**Directions for this task**
Work through the records that follow and return each line containing the word "observer".

**Task material**

○ ○ ○ ○ ○

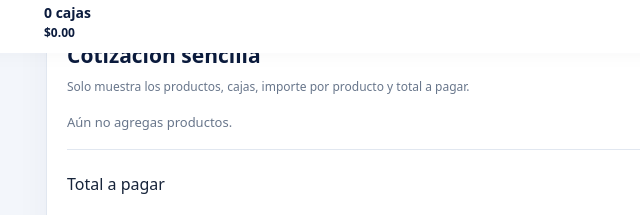
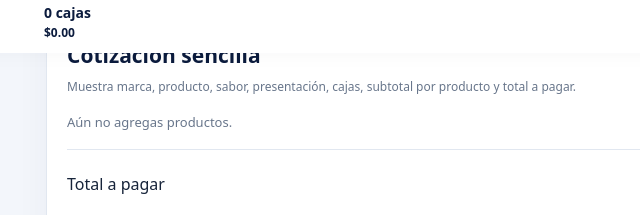
Before and after one commit to miguelcediillomiweb/Cotizador-Penafiel, a plain HTML site: page index.html in a window 1280 px wide. Shown: the part 747-962 px from the top of the page, 72-712 px from the left. Drawn offline with Linux system fonts and the light colour scheme; no server answers.

Commit message:
Actualizar descripción de cotización sencilla

```diff
--- a/index.html
+++ b/index.html
@@ -4,6 +4,6 @@
 <main class="contenedor"><section class="bienvenida"><div><p class="sobrelinea">COTIZACIÓN RÁPIDA</p><h1>Arma tu cotización</h1><p class="muted">Selecciona los productos y agrega las cajas que necesitas.</p></div><button id="recargar" class="boton-secundario" type="button">↻ Actualizar precios</button></section>
 <div id="estado" class="estado" role="status">Conectando con la lista de productos…</div><label class="buscador"><span>⌕</span><input id="buscar" type="search" placeholder="Buscar producto o presentación…" autocomplete="off"></label><div id="marcas" class="marcas"></div>
 <section class="resumen" id="resumen"><div class="resumen-cabecera"><div><p class="sobrelinea">TU PEDIDO</p><h2>Productos que seleccionaste</h2></div><span id="cuenta" class="contador">0 cajas</span></div><p class="ayuda-resumen">Aquí se van reuniendo tus productos por marca. Puedes aumentar o quitar cajas sin regresar al catálogo.</p><div id="seleccionados" class="seleccionados"><p class="muted">Aún no agregas productos.</p></div><div class="total"><span>Total estimado</span><strong id="total">$0.00</strong></div><button id="enviar" class="boton-principal" type="button" disabled>Preparar cotización detallada para WhatsApp <span>➜</span></button><p class="nota">Se abrirá WhatsApp con el texto listo para revisar, copiar y enviar al cliente.</p></section>
-<section class="resumen resumen-simple" id="resumen-simple"><div class="resumen-cabecera"><div><p class="sobrelinea">VERSIÓN PARA CLIENTE</p><h2>Cotización sencilla</h2></div><span class="contador">Sin precio por caja</span></div><p class="ayuda-resumen">Solo muestra los productos, cajas, importe por producto y total a pagar.</p><div id="seleccionados-simple" class="seleccionados"><p class="muted">Aún no agregas productos.</p></div><div class="total"><span>Total a pagar</span><strong id="total-simple">$0.00</strong></div><button id="enviar-simple" class="boton-principal boton-simple" type="button" disabled>Preparar cotización sencilla para WhatsApp <span>➜</span></button><p class="nota">Esta versión no muestra el costo individual de cada caja.</p></section></main>
+<section class="resumen resumen-simple" id="resumen-simple"><div class="resumen-cabecera"><div><p class="sobrelinea">VERSIÓN PARA CLIENTE</p><h2>Cotización sencilla</h2></div><span class="contador">Sin precio por caja</span></div><p class="ayuda-resumen">Muestra marca, producto, sabor, presentación, cajas, subtotal por producto y total a pagar.</p><div id="seleccionados-simple" class="seleccionados"><p class="muted">Aún no agregas productos.</p></div><div class="total"><span>Total a pagar</span><strong id="total-simple">$0.00</strong></div><button id="enviar-simple" class="boton-principal boton-simple" type="button" disabled>Preparar cotización sencilla para WhatsApp <span>➜</span></button><p class="nota">Esta versión no muestra el costo individual de cada caja.</p></section></main>
 <footer>Preventa de zona Miguel · Los precios se consultan desde la hoja de productos.</footer><aside class="barra-pedido" id="barra-pedido" aria-label="Acceso rápido al pedido"><div class="barra-datos"><strong id="barra-cajas">0 cajas</strong><span id="barra-total">$0.00</span></div><button id="ver-pedido" type="button">Ver mi pedido ↓</button></aside>
 <script src="js/config.js"></script><script src="js/hoja.js"></script><script src="js/cotizador.js"></script><script src="js/whatsapp.js"></script><script src="js/app.js"></script></body></html>
```
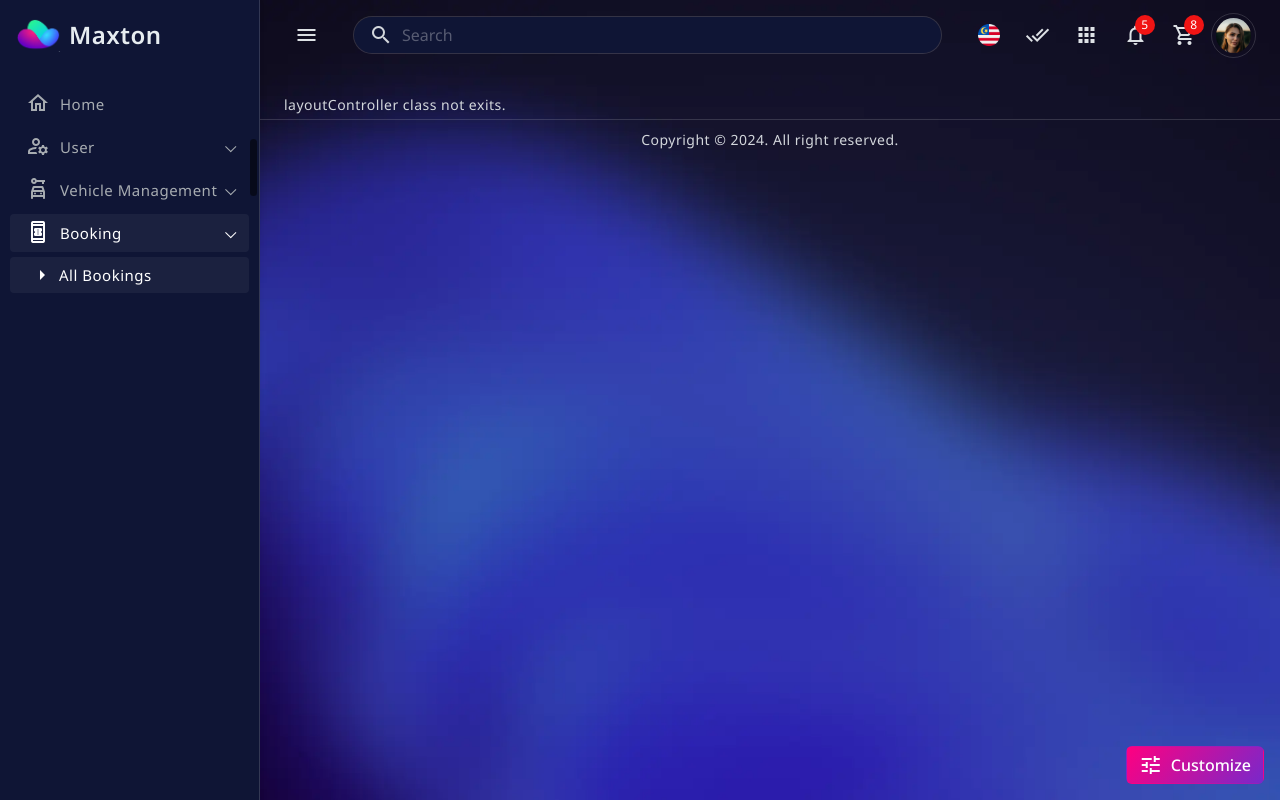
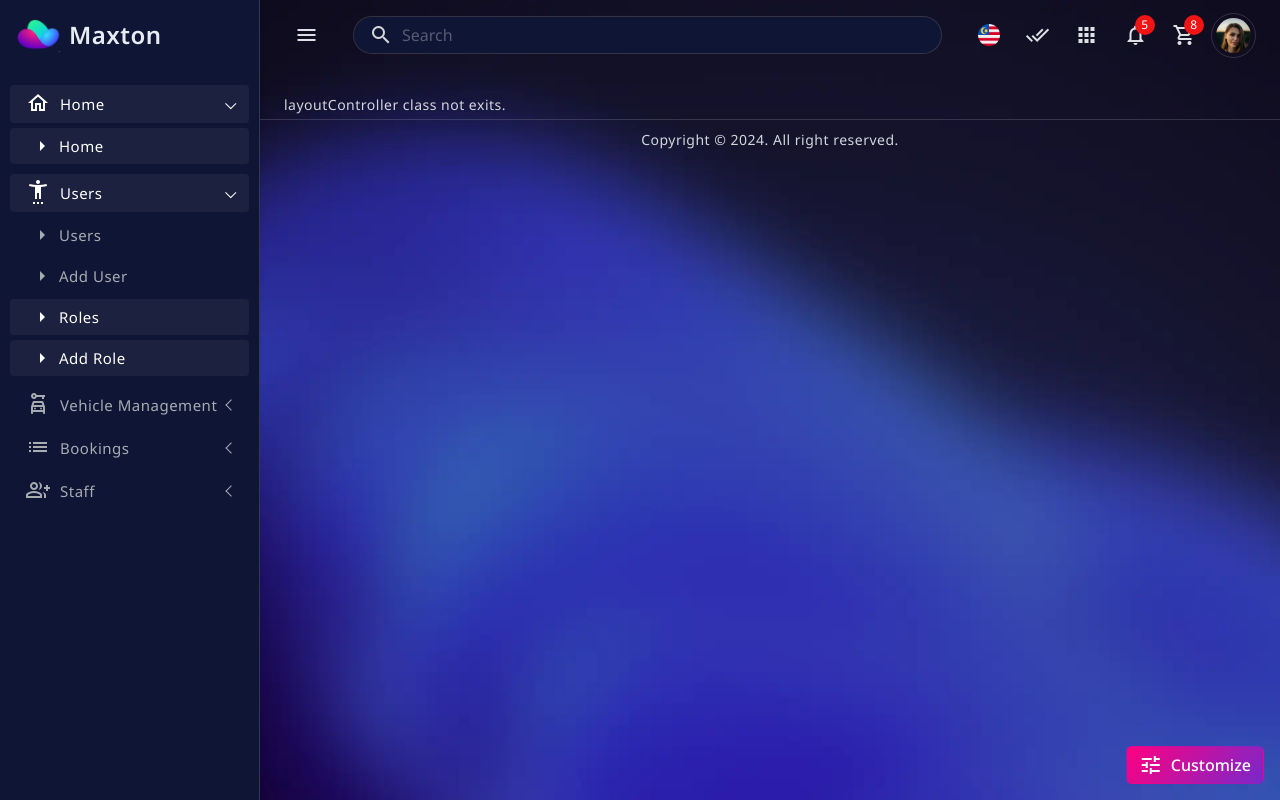
Before and after one commit to delwarJnu11/car-rental-php, a PHP site: page /layout in a window 1280 px wide. Run offline with PHP 8.4, Linux system fonts and the light colour scheme; the visitor is signed in with stand-in values (Sample User, id 1); some libraries are stand-ins or nearby versions.

Commit message:
dashboard menu updated

```diff
--- a/configs/db_config.php
+++ b/configs/db_config.php
@@ -3,7 +3,7 @@
 define("SERVER", "localhost");
 define("USER", "root");
 define("DATABASE", "test");
-define("PASSWORD", "123456");
+define("PASSWORD", "@delwarisdb61@"); // @delwarisdb61@
 
 // Connect with Database
 $db = new mysqli(SERVER, USER, PASSWORD, DATABASE);
--- a/footer.php
+++ b/footer.php
@@ -225,6 +225,21 @@
   new PerfectScrollbar(".user-list")
 </script>
 
+<script>
+  $(document).ready(function() {
+    $("#show_hide_password a").on('click', function(event) {
+      event.preventDefault();
+      if ($('#show_hide_password input').attr("type") == "text") {
+        $('#show_hide_password input').attr('type', 'password');
+        $('#show_hide_password i').addClass("bi-eye-slash-fill");
+        $('#show_hide_password i').removeClass("bi-eye-fill");
+      } else if ($('#show_hide_password input').attr("type") == "password") {
+        $('#show_hide_password input').attr('type', 'text');
+        $('#show_hide_password i').removeClass("bi-eye-slash-fill");
+        $('#show_hide_password i').addClass("bi-eye-fill");
+      }
+    });
+  });
 </script>
 <svg id="SvgjsSvg1001" width="2" height="0" xmlns="http://www.w3.org/2000/svg" version="1.1" xmlns:xlink="http://www.w3.org/1999/xlink" xmlns:svgjs="http://svgjs.dev" style="overflow: hidden; top: -100%; left: -100%; position: absolute; opacity: 0;">
   <defs id="SvgjsDefs1002"></defs>
--- a/sql/booking.sql
+++ b/sql/booking.sql
@@ -6,7 +6,7 @@ CREATE TABLE IF NOT EXISTS car_booking_status(
     updated_at TIMESTAMP DEFAULT CURRENT_TIMESTAMP
 );
 
--- Booking Status
+-- Booking
 CREATE TABLE IF NOT EXISTS car_bookings(
     id INT AUTO_INCREMENT PRIMARY KEY,
     vehicle_id INT NOT NULL,
@@ -19,12 +19,13 @@ CREATE TABLE IF NOT EXISTS car_bookings(
     drop_off_location VARCHAR(255) NOT NULL,
     rent_amount DECIMAL(10,2) NOT NULL,
     final_amount_after_discount DECIMAL(10,2) NOT NULL,
+    paid_amount DECIMAL(15,2),
     created_at TIMESTAMP DEFAULT CURRENT_TIMESTAMP,
     updated_at TIMESTAMP DEFAULT CURRENT_TIMESTAMP
 );
 
 -- Booking Payments Table
-CREATE TABLE IF NOT EXISTS car_bookings(
+CREATE TABLE IF NOT EXISTS car_payments(
     id INT AUTO_INCREMENT PRIMARY KEY,
     booking_id INT NOT NULL,
     customer_id INT NOT NULL,
--- a/sql/vehicle.sql
+++ b/sql/vehicle.sql
@@ -19,7 +19,7 @@ CREATE TABLE IF NOT EXISTS car_vehicles(
     vehicle_type_id INT NOT NULL,
     vehicle_status_id INT NOT NULL,
     vehicle_engine_type_id INT NOT NULL,
-    vehicle_review_id INT NOT NULL,
+    -- vehicle_review_id INT NOT NULL,
     created_at TIMESTAMP DEFAULT CURRENT_TIMESTAMP,
     updated_at TIMESTAMP DEFAULT CURRENT_TIMESTAMP
 );
--- a/views/layout/main_sidebar.php
+++ b/views/layout/main_sidebar.php
@@ -1,13 +1,5 @@
  <!--start sidebar-->
- <aside class="sidebar-wrapper" data-simplebar="init">
-   <div class="simplebar-wrapper" style="margin: 0px;">
-     <div class="simplebar-height-auto-observer-wrapper">
-       <div class="simplebar-height-auto-observer"></div>
-     </div>
-     <div class="simplebar-mask">
-       <div class="simplebar-offset" style="right: 0px; bottom: 0px;">
-         <div class="simplebar-content-wrapper" style="height: 100%; overflow: hidden scroll;">
-           <div class="simplebar-content" style="padding: 0px;">
+ <aside class="sidebar-wrapper" data-simplebar="true">
    <div class="sidebar-header">
      <div class="logo-icon">
        <img src="assets/images/logo-icon.png" class="logo-img" alt="">
@@ -20,17 +12,5 @@
      </div>
    </div>
    <?php include_once "menus/sidebar_menu.php" ?>
-           </div>
-         </div>
-       </div>
-     </div>
-     <div class="simplebar-placeholder" style="width: auto; height: 1872px;"></div>
-   </div>
-   <div class="simplebar-track simplebar-horizontal" style="visibility: hidden;">
-     <div class="simplebar-scrollbar simplebar-visible" style="width: 0px; display: none;"></div>
-   </div>
-   <div class="simplebar-track simplebar-vertical" style="visibility: visible;">
-     <div class="simplebar-scrollbar simplebar-visible" style="height: 61px; transform: translate3d(0px, 77px, 0px); display: block;"></div>
-   </div>
  </aside>
  <!--end sidebar-->
--- a/views/layout/menus/sidebar_menu.php
+++ b/views/layout/menus/sidebar_menu.php
@@ -1,46 +1,76 @@
 <div class="sidebar-nav mm-active">
   <!--navigation-->
-  <ul class="metismenu mm-show" id="sidenav">
-    <li class="">
-      <a href="home">
+  <ul class="metismenu" id="sidenav">
+          <li>
+            <a href="javascript:;" class="has-arrow">
               <div class="parent-icon"><i class="material-icons-outlined">home</i>
               </div>
               <div class="menu-title">Home</div>
             </a>
-
-    </li>
-    <li class="">
-      <a href="javascript:;" class="has-arrow" aria-expanded="true">
-        <div class="parent-icon"><i class="material-icons-outlined">manage_accounts</i>
-        </div>
-        <div class="menu-title">User</div>
-      </a>
-      <ul class="mm-collapse" style="height: 0px;">
-        <li><a href="role"><i class="material-icons-outlined">arrow_right</i>All Roles</a>
-        <li><a href="role/create"><i class="material-icons-outlined">arrow_right</i>Add Role</a>
+            <ul>
+              <li><a href=""><i class="material-icons-outlined">arrow_right</i>Home</a>
               </li>
             </ul>
           </li>
-    <li class="">
-      <a href="javascript:;" class="has-arrow" aria-expanded="true">
+          <li>
+            <a class="has-arrow" href="javascript:;">
+              <div class="parent-icon"><i class="material-icons-outlined">settings_accessibility</i>
+              </div>
+              <div class="menu-title">Users</div>
+            </a>
+            <ul>
+              <li><a href="user"><i class="material-icons-outlined">arrow_right</i>Users</a>
+              </li>
+              <li><a href="user/create"><i class="material-icons-outlined">arrow_right</i>Add User</a>
+              </li>
+              <li><a href=""><i class="material-icons-outlined">arrow_right</i>Roles</a>
+              </li>
+              <li><a href=""><i class="material-icons-outlined">arrow_right</i>Add Role</a>
+              </li>
+            </ul>
+          </li>
+          <li>
+            <a class="has-arrow" href="javascript:;">
               <div class="parent-icon"><i class="material-icons-outlined">car_rental</i>
               </div>
               <div class="menu-title">Vehicle Management</div>
             </a>
-      <ul class="mm-collapse" style="height: 0px;">
-        <li><a href="role"><i class="material-icons-outlined">arrow_right</i>All Vehicle</a>
-        <li><a href="role/create"><i class="material-icons-outlined">arrow_right</i>Add Vehicle</a>
+            <ul>
+              <li><a href="#"><i class="material-icons-outlined">arrow_right</i>All Vehicle</a>
+              </li>
+              <li><a href="#"><i class="material-icons-outlined">arrow_right</i>Add Vehicle</a>
+              </li>
+              <li><a href="#"><i class="material-icons-outlined">arrow_right</i>Available Vehicle</a>
+              </li>
+              <li><a href="#"><i class="material-icons-outlined">arrow_right</i>In Trip</a>
+              </li>
+              <li><a href="#"><i class="material-icons-outlined">arrow_right</i>Under Maintenance</a>
               </li>
             </ul>
           </li>
-    <li class="">
-      <a href="javascript:;" class="has-arrow" aria-expanded="true">
-        <div class="parent-icon"><i class="material-icons-outlined">book_online</i>
+          <li>
+            <a class="has-arrow" href="javascript:;">
+              <div class="parent-icon"><i class="material-icons-outlined">list</i>
               </div>
-        <div class="menu-title">Booking</div>
+              <div class="menu-title">Bookings</div>
             </a>
-      <ul class="mm-collapse" style="height: 0px;">
-        <li><a href=""><i class="material-icons-outlined">arrow_right</i>All Bookings</a>
+            <ul>
+              <li><a href="#"><i class="material-icons-outlined">arrow_right</i>All Bookings</a>
+              </li>
+            </ul>
+          </li>
+          <li>
+            <a class="has-arrow" href="javascript:;">
+              <div class="parent-icon"><i class="material-icons-outlined">group_add</i>
+              </div>
+              <div class="menu-title">Staff</div>
+            </a>
+            <ul>
+              <li><a href="#"><i class="material-icons-outlined">arrow_right</i>All Staff</a>
+              </li>
+              <li><a href="#"><i class="material-icons-outlined">arrow_right</i>Task Assigned Staff</a>
+              </li>
+              <li><a href="#"><i class="material-icons-outlined">arrow_right</i>Salary Tracking</a>
               </li>
             </ul>
           </li>
```
Also changed, not shown: sql/staff.sql (+7 -3 lines), views/pages/system/user/create.php (added, +80 -0 lines), sql/customer.sql (renamed from sql/user.sql). Lines whose indentation alone changed are shown as unchanged.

○ ○ ○ ○ ○

**Exercise response**
-     <div class="simplebar-height-auto-observer-wrapper">
-       <div class="simplebar-height-auto-observer"></div>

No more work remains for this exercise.